For a relationship to be toxic, not only does it require toxic behavior from one partner but also “a willingness to stay perhaps predicated on the false hope of potential partner change” from the other partner.
In other words, you stick around in hopes that your person will quit whatever behavior is making things tough. Here's the thing, though: When you're in a toxic relationship, your judgement is often clouded and you're putting your faith in change that will never come.
"People need to realize that just because they can find some positive aspects of the relationship, doesn't mean they should stay in it."
1. You Feel Drained.
If your relationship feels like it’s literally sucking the energy out of you, that’s a primo sign of toxic. It might even manifest physically, like if you’re tired all the time, she says.
Toxic relationships can actually make our bodies unhealthy—it’s vital to pay attention to these signs and to how our bodies are reacting.
2. You’re Always Making Excuses For Their Bad Behavior.
If you’re always trying to rationalize your partner’s actions—whether it’s their emotional unavailability, lack of empathy, habit of being obnoxious to your friends, or lack of support—that’s a problem.
Everyone has stressful weeks and things they need to work on, but if your partner isn’t listening to your concerns or trying to improve, you may want to at least consider a split. It's extremely difficult to work through issues if your significant other isn't willing to acknowledge their part.
3. You Often Feel Worse When You’re With Them.
When you're in a healthy relationship, you want to be with your person.
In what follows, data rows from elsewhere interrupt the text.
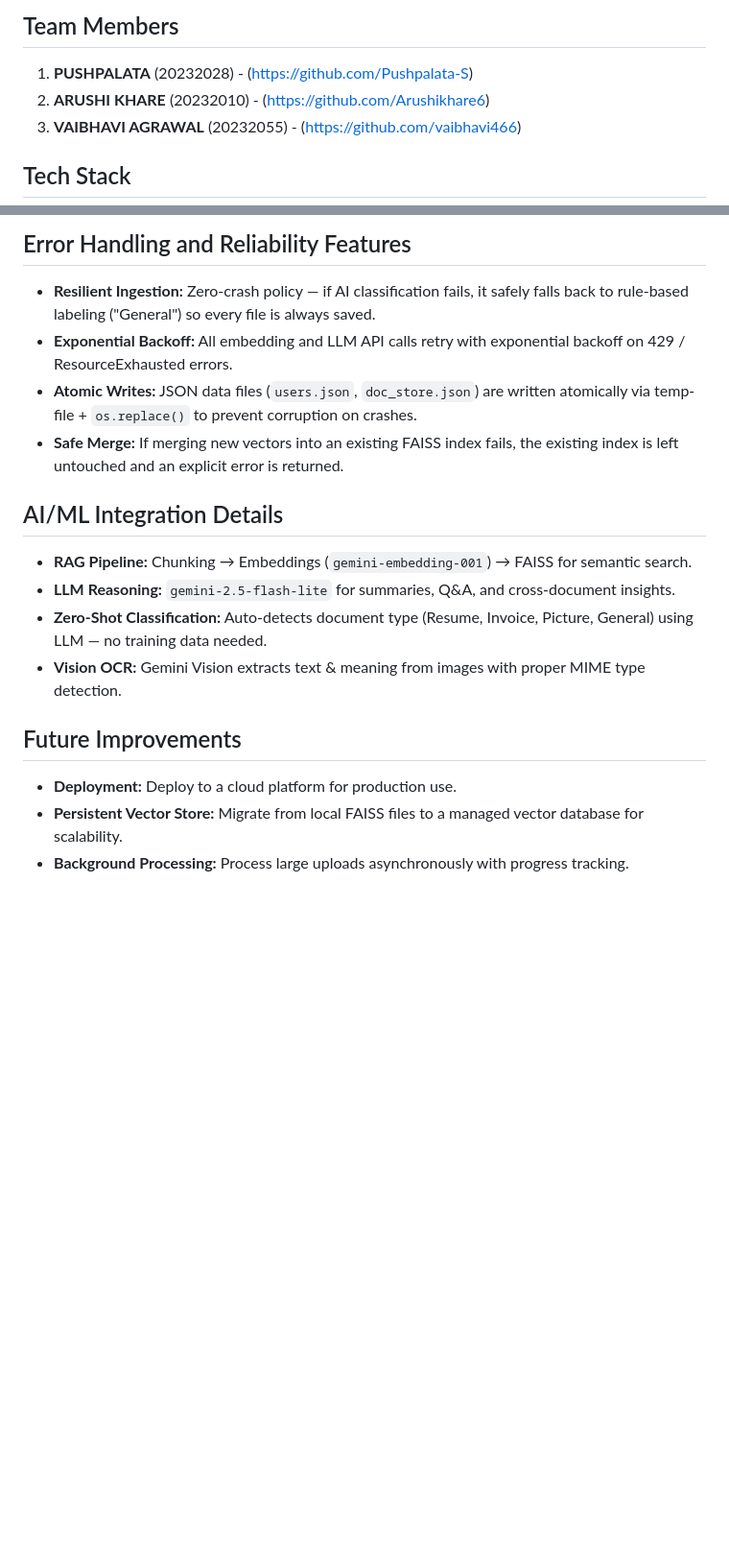
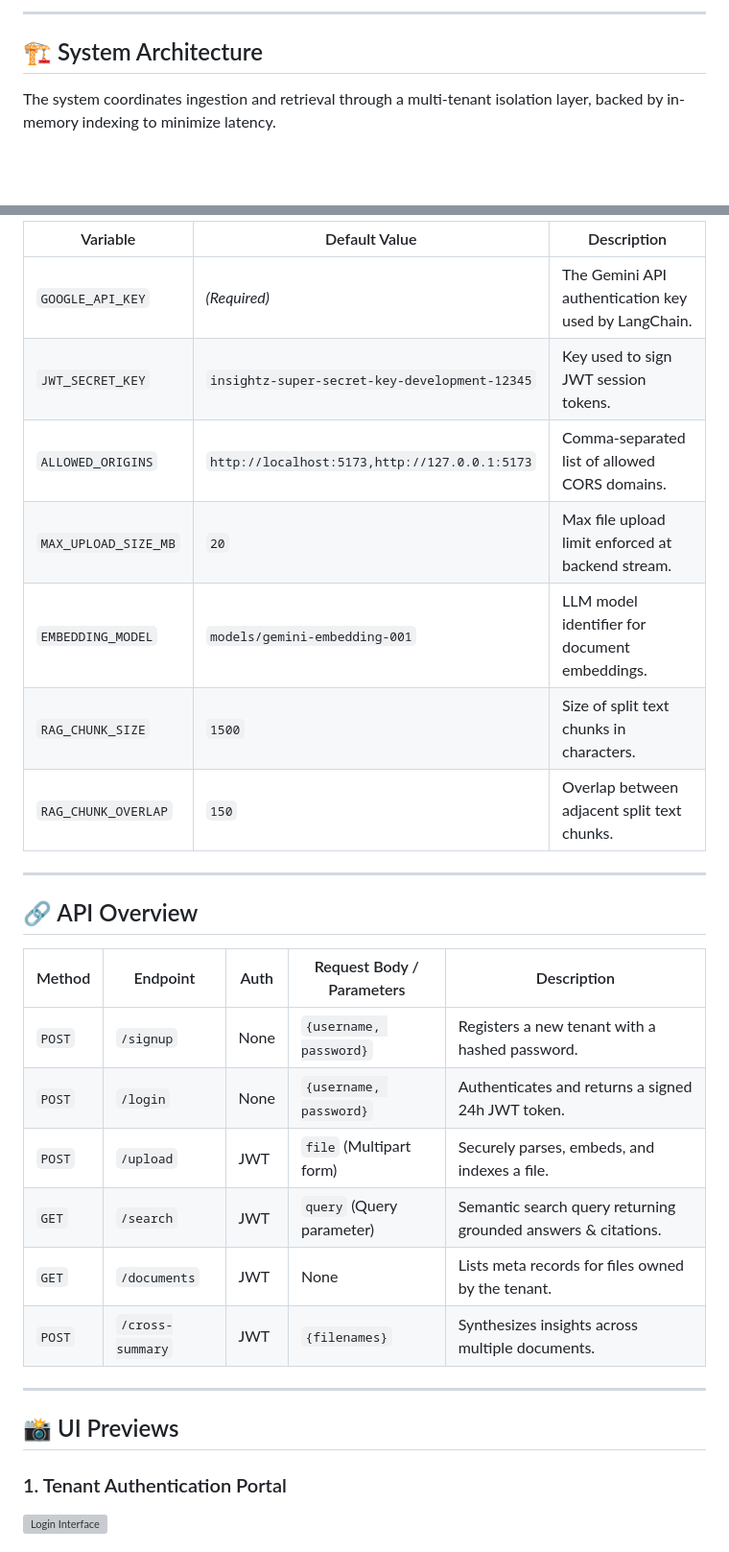
Before and after one commit to vaibhavi466/Insightz, a Markdown page: README.md, 2 parts joined by grey strips. Shown at 96% size. Rendered like a GitHub page; blank space fills up the shorter version; grey boxes are pictures that could not be loaded.

Commit message:
docs: upgrade README.md to production-grade portfolio format

```diff
--- a/README.md
+++ b/README.md
@@ -9,9 +12,7 @@ Yellow Ranger's doc-sage intel console
 
-## Team Members
+---
 
-1. **PUSHPALATA** (20232028) - (https://github.com/Pushpalata-S)
-2. **ARUSHI KHARE** (20232010) - (https://github.com/Arushikhare6)
-3. **VAIBHAVI AGRAWAL** (20232055) - (https://github.com/vaibhavi466)
+## 🏗️ System Architecture
 
-## Tech Stack
+The system coordinates ingestion and retrieval through a multi-tenant isolation layer, backed by in-memory indexing to minimize latency.
 
@@ -106,18 +116,31 @@ Navigate to **http://127.0.0.1:8000** — the frontend is served directly by Fas
 
-## Error Handling and Reliability Features
+| Variable | Default Value | Description |
+|----------|---------------|-------------|
+| `GOOGLE_API_KEY` | *(Required)* | The Gemini API authentication key used by LangChain. |
+| `JWT_SECRET_KEY` | `insightz-super-secret-key-development-12345` | Key used to sign JWT session tokens. |
+| `ALLOWED_ORIGINS` | `http://localhost:5173,http://127.0.0.1:5173` | Comma-separated list of allowed CORS domains. |
+| `MAX_UPLOAD_SIZE_MB` | `20` | Max file upload limit enforced at backend stream. |
+| `EMBEDDING_MODEL` | `models/gemini-embedding-001` | LLM model identifier for document embeddings. |
+| `RAG_CHUNK_SIZE` | `1500` | Size of split text chunks in characters. |
+| `RAG_CHUNK_OVERLAP` | `150` | Overlap between adjacent split text chunks. |
 
-* **Resilient Ingestion:** Zero-crash policy — if AI classification fails, it safely falls back to rule-based labeling ("General") so every file is always saved.
-* **Exponential Backoff:** All embedding and LLM API calls retry with exponential backoff on 429 / ResourceExhausted errors.
-* **Atomic Writes:** JSON data files (`users.json`, `doc_store.json`) are written atomically via temp-file + `os.replace()` to prevent corruption on crashes.
-* **Safe Merge:** If merging new vectors into an existing FAISS index fails, the existing index is left untouched and an explicit error is returned.
+---
 
-## AI/ML Integration Details
-* **RAG Pipeline:** Chunking → Embeddings (`gemini-embedding-001`) → FAISS for semantic search.
-* **LLM Reasoning:** `gemini-2.5-flash-lite` for summaries, Q&A, and cross-document insights.
-* **Zero-Shot Classification:** Auto-detects document type (Resume, Invoice, Picture, General) using LLM — no training data needed.
-* **Vision OCR:** Gemini Vision extracts text & meaning from images with proper MIME type detection.
+## 🔗 API Overview
 
-## Future Improvements
-* **Deployment:** Deploy to a cloud platform for production use.
-* **Persistent Vector Store:** Migrate from local FAISS files to a managed vector database for scalability.
-* **Background Processing:** Process large uploads asynchronously with progress tracking.
+| Method | Endpoint | Auth | Request Body / Parameters | Description |
+|--------|----------|------|---------------------------|-------------|
+| `POST` | `/signup` | None | `{username, password}` | Registers a new tenant with a hashed password. |
+| `POST` | `/login` | None | `{username, password}` | Authenticates and returns a signed 24h JWT token. |
+| `POST` | `/upload` | JWT | `file` (Multipart form) | Securely parses, embeds, and indexes a file. |
+| `GET` | `/search` | JWT | `query` (Query parameter) | Semantic search query returning grounded answers & citations. |
+| `GET` | `/documents` | JWT | None | Lists meta records for files owned by the tenant. |
+| `POST` | `/cross-summary` | JWT | `{filenames}` | Synthesizes insights across multiple documents. |
+
+---
+
+## 📸 UI Previews
+
+### 1. Tenant Authentication Portal
+![Login Interface](docs/login_preview.png)
+
```
Also changed, not shown: other parts of README.md (+91 -74 lines).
No, not all the time —but often often. In a toxic relationship, it's the opposite.
You think that you miss them and that you want to see them, but as soon as you see them, you feel down or insecure.
And maybe they’re doing something to make you feel insecure. They’re not giving you their full attention—perhaps they’re on their phone when they’re talking to you. Or they start off the conversation with a put-down.
Regardless though, you should not feel worse when you're around them. That's just wrong.
4. Your Partner Is Constantly Stonewalling You.
Having a fight doesn’t mean your relationship is toxic—but if your partner is always shutting down when you try to bring up what’s bothering you, that’s what you call stonewalling .
Stonewalling occurs when your partner stops listening to you and says they don’t want to talk about said issue, acts unresponsive, or even straight up walks away when you want to discuss something of importance.
Healthy couples are open to each other’s feedback. You should be invested in each other’s happiness and seeing what you can both do to communicate more effectively.
5. Borderline Abusive.
It’s a slippery slope between a toxic relationship and an outright abusive one. "If the person you’re dating is going out of their way to hurt your self-esteem, or going out of their way to put you down and make you feel trapped in the relationship," that could indicate you're in an abusive relationship.
If you hear comments that trap you into the relationship by making you believe wouldn't be happier not being in it (like: "Who else would date you besides me?" or "I'm the best you'll ever get, babe"), you're likely dealing with a toxic person.
The longer you stay in a toxic relationship, the harder it can be to remove yourself from it—and start a new, healthy relationship with a partner who deserves you. For your sake and theirs, don't wait to make moves.